Even the Italian ambassador was there, but strangely no sign of his Irish counterpart or any representative of the Irish government. Someone is asleep at the wheel.
What is happening in Britain is truly extraordinary. Since taking over the Irish Post five years ago, Elgin Loane, the publisher and his dedicated staff have transformed the community and forced then anew to measure their successes and failures.
The annual Irish Post event has become the very essence of the fabric of the community as they celebrate their heroes.
It is community building at its finest, making it clear that Irish heritage is a badge of honor in a country where once that was far from the case. The Irish Post is certainly lighting the way for the Irish throughout Britain.
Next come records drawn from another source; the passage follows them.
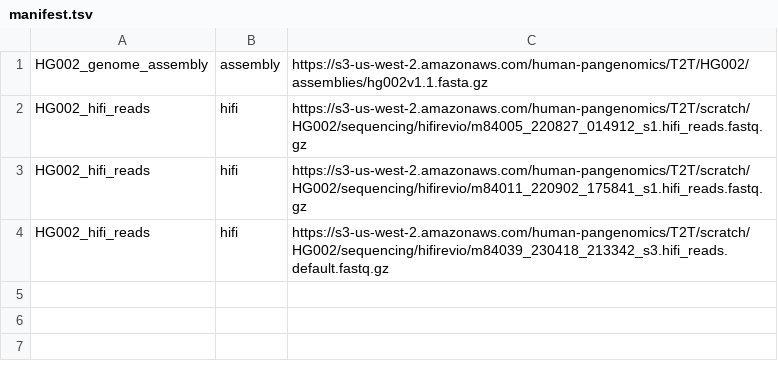
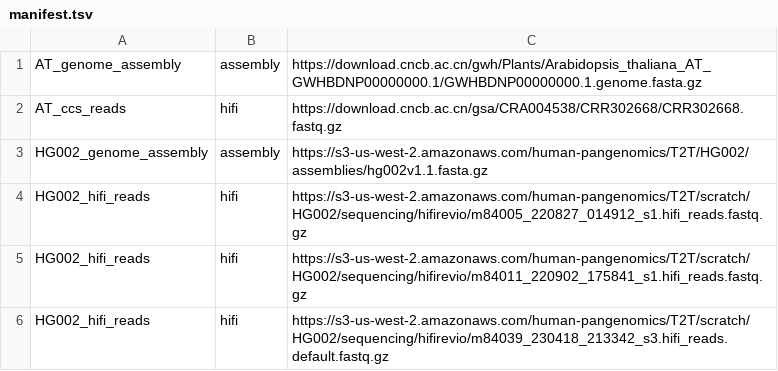
Before and after one commit to koisland/NucFlagPaper, a TSV file: config/manifest.tsv (was HG002/manifest.tsv), drawn as a sheet.

```diff
--- a/HG002/manifest.tsv
+++ b/config/manifest.tsv
@@ -1 +1,3 @@
+AT_genome_assembly	assembly	https://download.cncb.ac.cn/gwh/Plants/Arabidopsis_thaliana_AT_GWHBDNP00000000.1/GWHBDNP00000000.1.genome.fasta.gz
+AT_ccs_reads	hifi	https://download.cncb.ac.cn/gsa/CRA004538/CRR302668/CRR302668.fastq.gz
 HG002_genome_assembly	assembly	https://s3-us-west-2.amazonaws.com/human-pangenomics/T2T/HG002/assemblies/hg002v1.1.fasta.gz
```
Also changed, not shown: 18 other files.
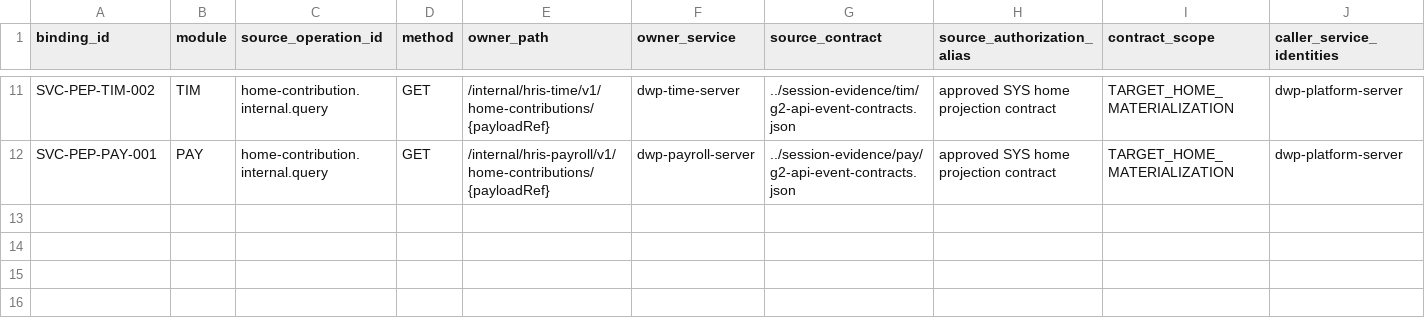
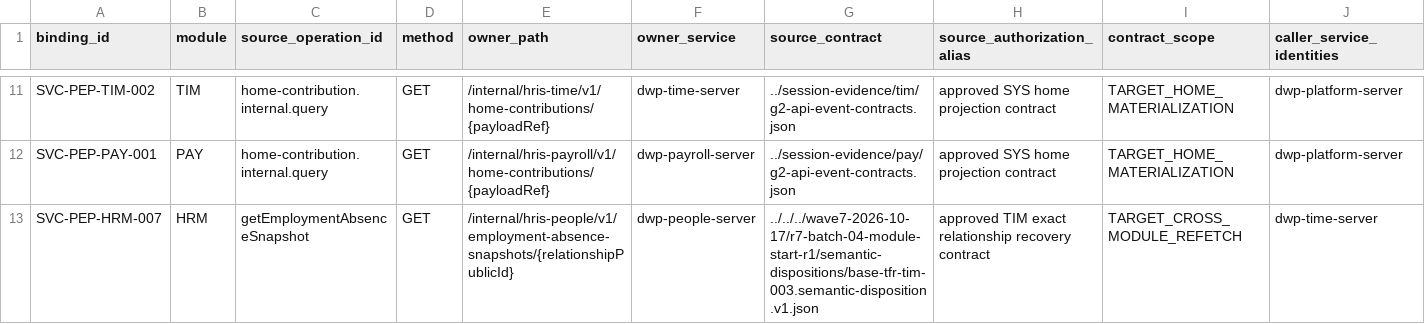
Before and after one commit to choijoonbin/dwp-frontend, a CSV file: docs/06-delivery/hris/recovery/hris-porting-blueprint-2026-09-09/coding-readiness/service-api-auth-binding-register.csv, drawn as a sheet; only a part is shown, gaps mark what is left out; rows hold the shown columns only; the diff names each change by its address in the sheet, - before the commit and + after, or states it on an @@ line.

Commit message:
docs(hris): register TIM-003 HRM contracts

```diff
--- a/docs/06-delivery/hris/recovery/hris-porting-blueprint-2026-09-09/coding-readiness/service-api-auth-binding-register.csv
+++ b/docs/06-delivery/hris/recovery/hris-porting-blueprint-2026-09-09/coding-readiness/service-api-auth-binding-register.csv
+row 13: SVC-PEP-HRM-007 | HRM | getEmploymentAbsenceSnapshot | GET | /internal/hris-people/v1/employment-absence-snapshots/{relationshipPublicId} | dwp-people-server | ../../../wave7-2026-10-17/r7-batch-04-module-start-r1/semantic-dispositions/base-tfr-tim-003.semantic-disposition.v1.json | approved TIM exact relationship recovery contract | TARGET_CROSS_MODULE_REFETCH | dwp-time-server
```
Also changed, not shown: docs/06-delivery/hris/recovery/hris-porting-blueprint-2026-09-09/coding-readiness/cross-module-contract-register.csv.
The heroes turned out in style. Martin O'Neill Irish soccer manager who showed along with assistant manager Roy Keane displayed how much the award meant to him emotionally remarking how it had very deep significance.
The biggest cheer of the night, however, was not for O’Neill or the London Mayor but an amazing woman called Agnes Forde 93, who came to London in 1947 and settled in Greenwich where she became the lynchpin and heart and soul of the Irish community there for almost 70 years.
She talked about how lonely she was when she came in 1947 alone to Britain and how she longed for someone to talk to her and a friendly face. Now she tries to ensure that generations of arriving emigrants do not face that problem.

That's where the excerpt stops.